The documents revealed however that Australia and the US were worried about the momentum gathering behind the Austrian-led push for a ban nuclear weapons, which diplomats said was “fast becoming a galvanising focus for those pushing the ban treaty option”.
Excerpts from Australia attempts to derail UN plan to ban nuclear weapons, Guardian, Aug. 20, 2017
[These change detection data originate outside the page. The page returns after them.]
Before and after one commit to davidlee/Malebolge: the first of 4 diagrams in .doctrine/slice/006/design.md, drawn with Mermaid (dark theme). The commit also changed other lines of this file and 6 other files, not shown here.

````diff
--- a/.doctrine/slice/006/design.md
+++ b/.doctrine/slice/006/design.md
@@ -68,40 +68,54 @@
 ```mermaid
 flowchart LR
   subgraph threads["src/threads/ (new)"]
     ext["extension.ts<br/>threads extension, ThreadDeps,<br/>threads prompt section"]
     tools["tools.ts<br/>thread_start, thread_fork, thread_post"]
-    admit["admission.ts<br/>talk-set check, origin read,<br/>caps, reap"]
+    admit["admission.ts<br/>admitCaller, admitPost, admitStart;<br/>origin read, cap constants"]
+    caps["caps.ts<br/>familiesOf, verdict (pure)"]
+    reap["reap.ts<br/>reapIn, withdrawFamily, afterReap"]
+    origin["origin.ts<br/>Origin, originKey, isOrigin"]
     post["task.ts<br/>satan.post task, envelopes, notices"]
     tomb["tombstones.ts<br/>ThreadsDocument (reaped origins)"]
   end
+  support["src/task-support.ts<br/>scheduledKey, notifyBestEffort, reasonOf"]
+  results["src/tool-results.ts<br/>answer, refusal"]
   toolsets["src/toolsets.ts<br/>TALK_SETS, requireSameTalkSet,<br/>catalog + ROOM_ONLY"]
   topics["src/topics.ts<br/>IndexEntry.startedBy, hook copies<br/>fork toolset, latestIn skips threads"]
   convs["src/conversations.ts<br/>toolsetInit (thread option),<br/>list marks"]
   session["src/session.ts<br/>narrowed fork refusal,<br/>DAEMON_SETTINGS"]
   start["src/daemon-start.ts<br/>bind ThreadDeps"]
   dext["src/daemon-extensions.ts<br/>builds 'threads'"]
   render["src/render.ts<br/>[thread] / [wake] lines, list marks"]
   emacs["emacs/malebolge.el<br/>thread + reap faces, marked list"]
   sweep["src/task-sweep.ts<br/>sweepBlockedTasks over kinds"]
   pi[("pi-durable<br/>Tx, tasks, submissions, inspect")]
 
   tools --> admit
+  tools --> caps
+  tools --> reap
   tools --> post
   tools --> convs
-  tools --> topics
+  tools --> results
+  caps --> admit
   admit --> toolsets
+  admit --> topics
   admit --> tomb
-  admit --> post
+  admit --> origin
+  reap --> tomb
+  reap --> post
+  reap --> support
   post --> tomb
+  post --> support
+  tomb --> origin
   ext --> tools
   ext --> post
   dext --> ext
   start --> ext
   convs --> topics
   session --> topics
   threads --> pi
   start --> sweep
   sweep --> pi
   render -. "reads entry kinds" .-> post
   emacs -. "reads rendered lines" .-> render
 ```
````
***The following countries agreed with Australia: Belgium, Bulgaria, Canada, Croatia, Estonia, Finland, Germany, Greece, Hungary, Italy, Japan, Latvia, Lithuania, Netherlands, Norway, Poland, Portugal, Republic of Korea, Romania, Slovakia, Slovenia, Spain and Turkey
These countries want a legal instrument to ban nuclear weapons ASAP: Afghanistan, Algeria, Andorra, Angola, Antigua and Barbuda, Argentina, Austria, Bahamas, Bahrain, Barbados, Belize, Benin, Bolivia, Botswana, Brazil, Brunei, Burkina Faso, Burundi, Cabo Verde, Cambodia, Central African Republic, Chad, Chile, Colombia, Comoros, Congo, Cook Islands, Costa Rica, Côte d’Ivoire, Cuba, Cyprus, Democratic Republic of the Congo, Djibouti, Dominica, Dominican Republic, Ecuador, Egypt, El Salvador, Eritrea, Ethiopia, Fiji, Gambia, Ghana, Grenada, Guatemala, Guinea, Guinea-Bissau, Guyana, Haiti, Honduras, Indonesia, Iraq, Ireland, Islamic Republic of Iran, Jamaica, Jordan, Kazakhstan, Kenya, Kiribati, Kuwait, Kyrgyzstan, Lebanon, Lesotho, Liberia, Libya, Liechtenstein,Madagascar, Malawi, Malaysia, Mali, Malta, Marshall Islands, Mauritania, Mauritius, Mexico, Mongolia, Namibia, Nauru, Nicaragua, Niger, Nigeria, Oman, Niue, Palau, Panama, Papua New Guinea, Paraguay, Peru, Philippines, Qatar, Saint Kitts and Nevis, Saint Lucia. Saint Vincent and the Grenadines, Samoa, San Marino, Sao Tome and Principe, Saudi Arabia, Senegal, Serbia, Seychelles, Sierra Leone, Singapore, Somalia, South Africa, Sri Lanka, State of Palestine, Sudan, Suriname, Swaziland, Tajikistan, The former Yugoslav Republic of Macedonia, Timor Leste, Togo, Trinidad and Tobago, Tunisia, Tuvalu, Uganda, United Arab Emirates, United Republic of Tanzania, Uruguay, Vanuatu, Venezuela, Viet Nam, Yemen, Zambia, Zimbabwe
See also Model Nuclear Weapons Convention
See the Legal Gap